Without an opening, it would be a tall order for Johnson to swipe a starting spot from Munford or Petit-Frere, who were among the best in the country in pass protection last season. Between them, they allowed only a combined seven quarterback pressures and no sacks.
Cornerback Cameron Brown and safety Kourt Williams will be held out of contact drills during spring practice as they recover from injuries that ended their 2020 seasons.
Day expected they might see some time in individual drills over the 15 workouts that run through the April 17 spring game.
“It’ll kind of depend on how much they’re able to handle over the next month,” Day said.
Brown is a candidate for a starting spot in the secondary, which lost outside cornerback Shaun Wade. Before he was hurt in the second game at Penn State, Brown filled in at slot corner.

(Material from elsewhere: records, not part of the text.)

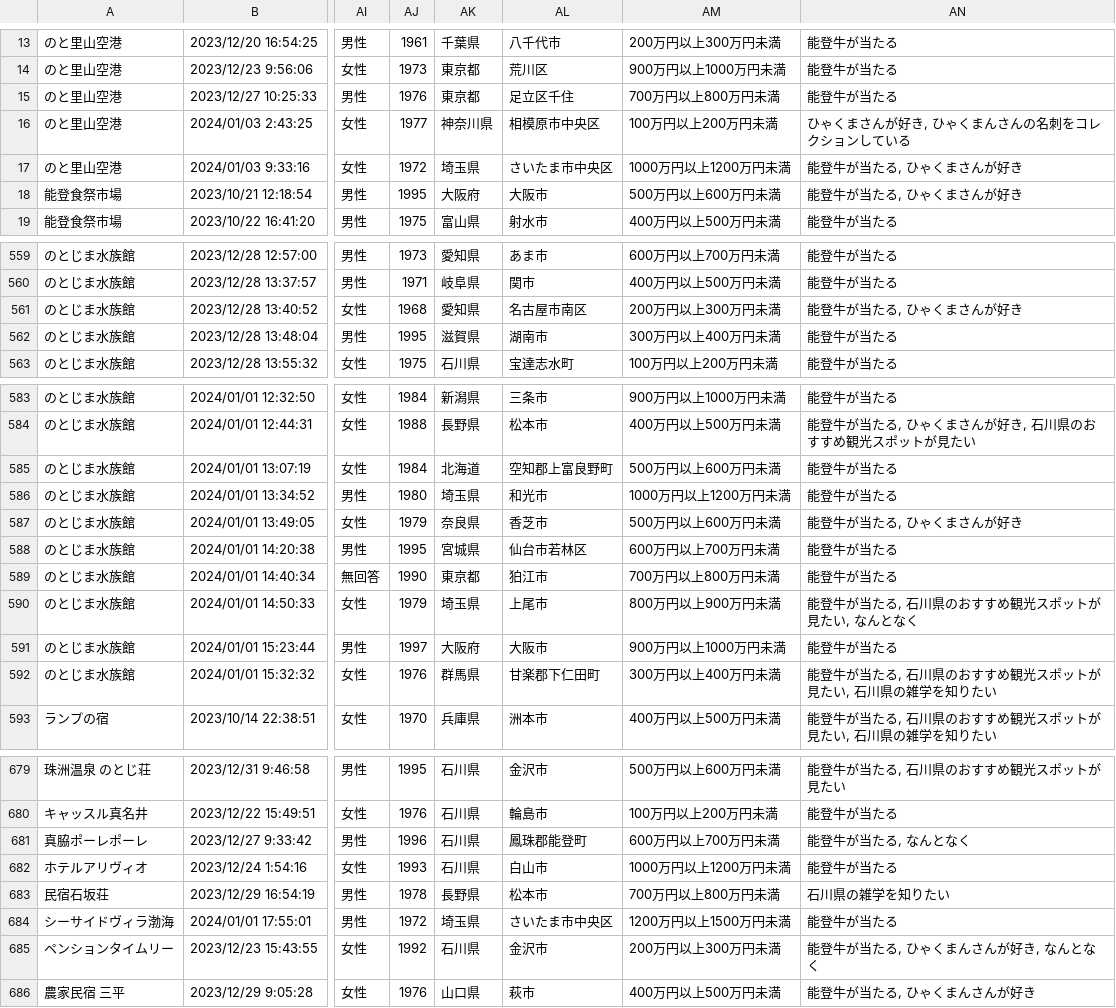
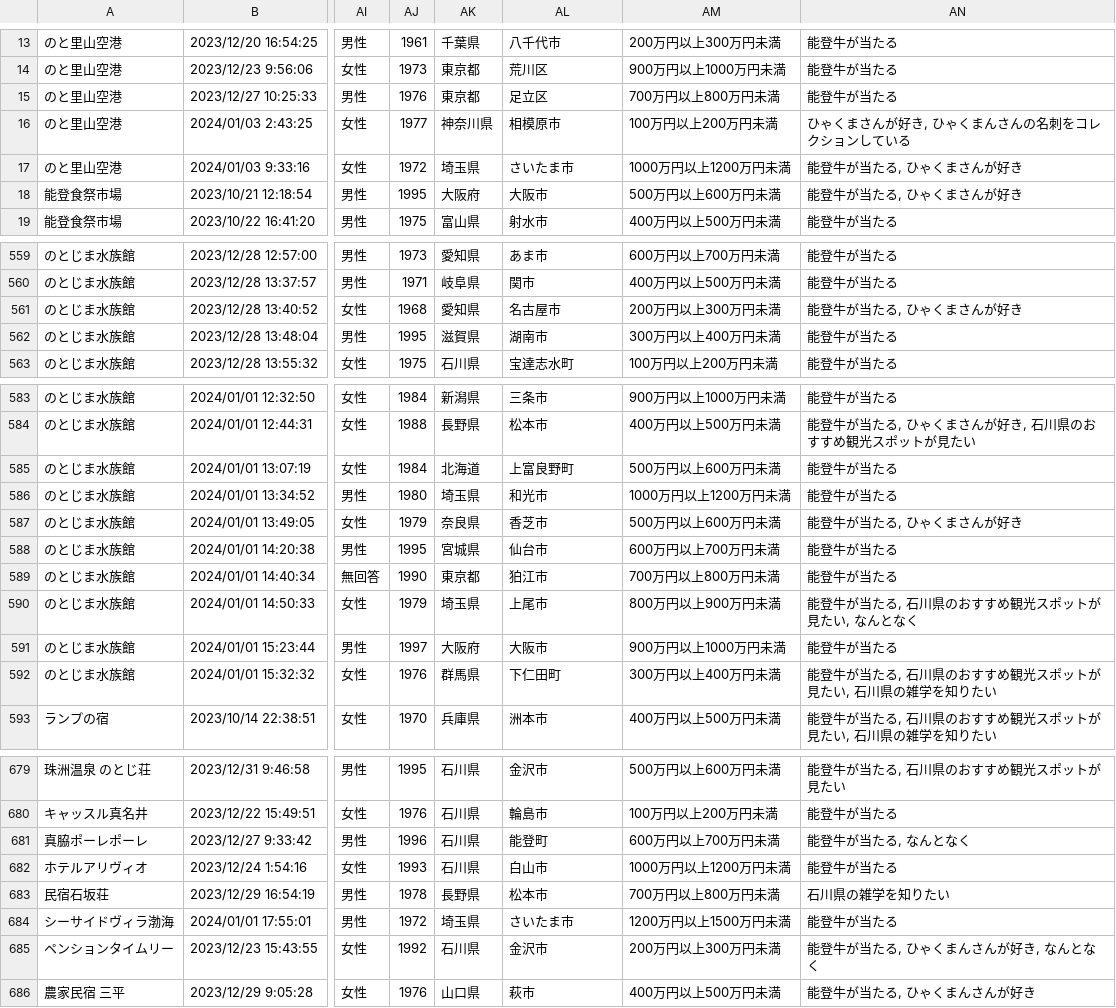
Before and after one commit to code4fukui/ishikawa-kanko-survey, a CSV file: noto.csv, drawn as a sheet; only a part is shown, gaps mark what is left out; the diff names each change by its address in the sheet, - before the commit and + after, or states it on an @@ line.

```diff
--- a/noto.csv
+++ b/noto.csv
-AL15: 足立区千住
+AL15: 足立区
-AL16: 相模原市中央区
+AL16: 相模原市
-AL17: さいたま市中央区
+AL17: さいたま市
-AL561: 名古屋市南区
+AL561: 名古屋市
-AL585: 空知郡上富良野町
+AL585: 上富良野町
-AL588: 仙台市若林区
+AL588: 仙台市
-AL592: 甘楽郡下仁田町
+AL592: 下仁田町
-AL681: 鳳珠郡能登町
+AL681: 能登町
-AL684: さいたま市中央区
+AL684: さいたま市
```
Also changed, not shown: kaga.csv, 2 other files.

Day said he was displeased when Tennessee’s pursuit of Al Washington for its defensive coordinator position became public last month, but was ultimately happy the Buckeyes were able to retain him as their linebackers coach.
“I love Al,” he said. “Always have. He and I go back a long ways. He’s like a brother to me. I always want Al to have great opportunities. That’s why he came back here. We talked about that when he came here. I want Al to be a coordinator and a head coach some day. He’s always going to have great opportunities, and this is one of those opportunities.”

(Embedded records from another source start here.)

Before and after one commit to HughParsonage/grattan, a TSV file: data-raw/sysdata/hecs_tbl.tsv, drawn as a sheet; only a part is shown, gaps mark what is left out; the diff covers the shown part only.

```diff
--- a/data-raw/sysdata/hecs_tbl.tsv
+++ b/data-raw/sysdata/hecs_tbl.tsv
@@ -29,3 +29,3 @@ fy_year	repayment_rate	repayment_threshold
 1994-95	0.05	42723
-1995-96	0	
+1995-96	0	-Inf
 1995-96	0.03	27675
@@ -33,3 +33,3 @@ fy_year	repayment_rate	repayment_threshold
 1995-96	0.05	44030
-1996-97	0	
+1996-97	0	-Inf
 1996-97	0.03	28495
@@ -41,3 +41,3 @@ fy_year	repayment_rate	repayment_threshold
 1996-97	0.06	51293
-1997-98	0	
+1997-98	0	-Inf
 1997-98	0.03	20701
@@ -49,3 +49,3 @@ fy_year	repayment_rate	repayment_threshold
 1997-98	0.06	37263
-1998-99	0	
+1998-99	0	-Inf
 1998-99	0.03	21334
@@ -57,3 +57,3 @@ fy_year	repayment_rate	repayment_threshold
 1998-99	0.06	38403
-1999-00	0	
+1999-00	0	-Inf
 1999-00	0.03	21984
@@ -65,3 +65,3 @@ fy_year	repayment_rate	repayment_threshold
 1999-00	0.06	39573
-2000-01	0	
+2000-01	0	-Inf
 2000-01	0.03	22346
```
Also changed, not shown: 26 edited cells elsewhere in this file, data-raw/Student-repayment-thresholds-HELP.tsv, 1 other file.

In keeping Washington on staff, Day did not say if the assistant received a pay raise or change in title. Among the Buckeyes’ on-field assistants, Washington had the third-lowest salary, making $489,250 in base salary, a figure that included a 5% pay cut due to pandemic-related cost-cutting within the athletic department.
The school has not released salary information for coaches for next season.
In the 'Shoe
Along with the spring game, which is scheduled for April 17, Day said he is hoping to have additional scrimmages held at Ohio Stadium in the coming weeks.
“We’re definitely trying to figure out when we can get in the Horseshoe,” he said.
More practices at the stadium could offer more of a game-like setting after the team was left with a shortened season last fall.